[Before-and-after change data]
>>>

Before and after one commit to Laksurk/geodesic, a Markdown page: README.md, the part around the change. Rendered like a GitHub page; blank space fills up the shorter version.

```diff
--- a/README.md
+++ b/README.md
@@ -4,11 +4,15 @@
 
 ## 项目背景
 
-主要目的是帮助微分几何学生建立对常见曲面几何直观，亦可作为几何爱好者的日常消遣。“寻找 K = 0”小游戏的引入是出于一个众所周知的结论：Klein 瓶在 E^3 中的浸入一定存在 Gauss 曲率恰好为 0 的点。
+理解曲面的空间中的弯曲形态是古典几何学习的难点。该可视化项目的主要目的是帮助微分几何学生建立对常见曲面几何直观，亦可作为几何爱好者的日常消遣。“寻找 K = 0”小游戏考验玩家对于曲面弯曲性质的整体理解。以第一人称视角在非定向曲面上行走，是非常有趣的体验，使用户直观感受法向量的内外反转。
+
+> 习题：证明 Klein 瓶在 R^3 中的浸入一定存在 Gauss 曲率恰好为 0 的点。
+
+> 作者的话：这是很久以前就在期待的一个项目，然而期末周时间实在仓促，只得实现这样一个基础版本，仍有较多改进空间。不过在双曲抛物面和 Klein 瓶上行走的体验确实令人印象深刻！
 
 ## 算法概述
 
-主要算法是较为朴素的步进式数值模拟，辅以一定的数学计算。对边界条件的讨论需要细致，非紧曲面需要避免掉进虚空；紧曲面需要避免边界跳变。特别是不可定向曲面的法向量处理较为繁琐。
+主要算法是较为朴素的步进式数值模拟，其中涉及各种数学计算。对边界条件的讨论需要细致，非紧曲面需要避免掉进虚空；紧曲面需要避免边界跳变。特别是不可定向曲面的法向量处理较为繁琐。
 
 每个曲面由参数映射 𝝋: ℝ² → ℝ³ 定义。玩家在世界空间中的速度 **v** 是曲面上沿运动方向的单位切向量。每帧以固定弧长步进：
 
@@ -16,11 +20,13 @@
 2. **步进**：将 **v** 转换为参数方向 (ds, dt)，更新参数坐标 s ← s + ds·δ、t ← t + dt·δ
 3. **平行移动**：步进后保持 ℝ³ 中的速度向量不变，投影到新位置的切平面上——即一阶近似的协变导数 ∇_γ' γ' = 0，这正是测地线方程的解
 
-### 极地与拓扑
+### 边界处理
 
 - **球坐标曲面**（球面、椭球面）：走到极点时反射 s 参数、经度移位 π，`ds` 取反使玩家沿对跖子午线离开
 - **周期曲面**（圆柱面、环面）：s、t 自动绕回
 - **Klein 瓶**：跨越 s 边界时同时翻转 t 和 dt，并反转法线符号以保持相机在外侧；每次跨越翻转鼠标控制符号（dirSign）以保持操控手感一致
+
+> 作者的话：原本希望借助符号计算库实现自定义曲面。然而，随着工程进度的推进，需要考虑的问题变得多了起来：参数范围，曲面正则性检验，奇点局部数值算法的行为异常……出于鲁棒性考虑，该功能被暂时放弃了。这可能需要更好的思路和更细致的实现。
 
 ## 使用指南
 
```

<<<

Your task:
Return every record above. Copy each one exactly.

Response to the exercise:
Before and after one commit to Laksurk/geodesic, a Markdown page: README.md, the part around the change. Rendered like a GitHub page; blank space fills up the shorter version.

```diff
--- a/README.md
+++ b/README.md
@@ -4,11 +4,15 @@
 
 ## 项目背景
 
-主要目的是帮助微分几何学生建立对常见曲面几何直观，亦可作为几何爱好者的日常消遣。“寻找 K = 0”小游戏的引入是出于一个众所周知的结论：Klein 瓶在 E^3 中的浸入一定存在 Gauss 曲率恰好为 0 的点。
+理解曲面的空间中的弯曲形态是古典几何学习的难点。该可视化项目的主要目的是帮助微分几何学生建立对常见曲面几何直观，亦可作为几何爱好者的日常消遣。“寻找 K = 0”小游戏考验玩家对于曲面弯曲性质的整体理解。以第一人称视角在非定向曲面上行走，是非常有趣的体验，使用户直观感受法向量的内外反转。
+
+> 习题：证明 Klein 瓶在 R^3 中的浸入一定存在 Gauss 曲率恰好为 0 的点。
+
+> 作者的话：这是很久以前就在期待的一个项目，然而期末周时间实在仓促，只得实现这样一个基础版本，仍有较多改进空间。不过在双曲抛物面和 Klein 瓶上行走的体验确实令人印象深刻！
 
 ## 算法概述
 
-主要算法是较为朴素的步进式数值模拟，辅以一定的数学计算。对边界条件的讨论需要细致，非紧曲面需要避免掉进虚空；紧曲面需要避免边界跳变。特别是不可定向曲面的法向量处理较为繁琐。
+主要算法是较为朴素的步进式数值模拟，其中涉及各种数学计算。对边界条件的讨论需要细致，非紧曲面需要避免掉进虚空；紧曲面需要避免边界跳变。特别是不可定向曲面的法向量处理较为繁琐。
 
 每个曲面由参数映射 𝝋: ℝ² → ℝ³ 定义。玩家在世界空间中的速度 **v** 是曲面上沿运动方向的单位切向量。每帧以固定弧长步进：
 
@@ -16,11 +20,13 @@
 2. **步进**：将 **v** 转换为参数方向 (ds, dt)，更新参数坐标 s ← s + ds·δ、t ← t + dt·δ
 3. **平行移动**：步进后保持 ℝ³ 中的速度向量不变，投影到新位置的切平面上——即一阶近似的协变导数 ∇_γ' γ' = 0，这正是测地线方程的解
 
-### 极地与拓扑
+### 边界处理
 
 - **球坐标曲面**（球面、椭球面）：走到极点时反射 s 参数、经度移位 π，`ds` 取反使玩家沿对跖子午线离开
 - **周期曲面**（圆柱面、环面）：s、t 自动绕回
 - **Klein 瓶**：跨越 s 边界时同时翻转 t 和 dt，并反转法线符号以保持相机在外侧；每次跨越翻转鼠标控制符号（dirSign）以保持操控手感一致
+
+> 作者的话：原本希望借助符号计算库实现自定义曲面。然而，随着工程进度的推进，需要考虑的问题变得多了起来：参数范围，曲面正则性检验，奇点局部数值算法的行为异常……出于鲁棒性考虑，该功能被暂时放弃了。这可能需要更好的思路和更细致的实现。
 
 ## 使用指南
 
```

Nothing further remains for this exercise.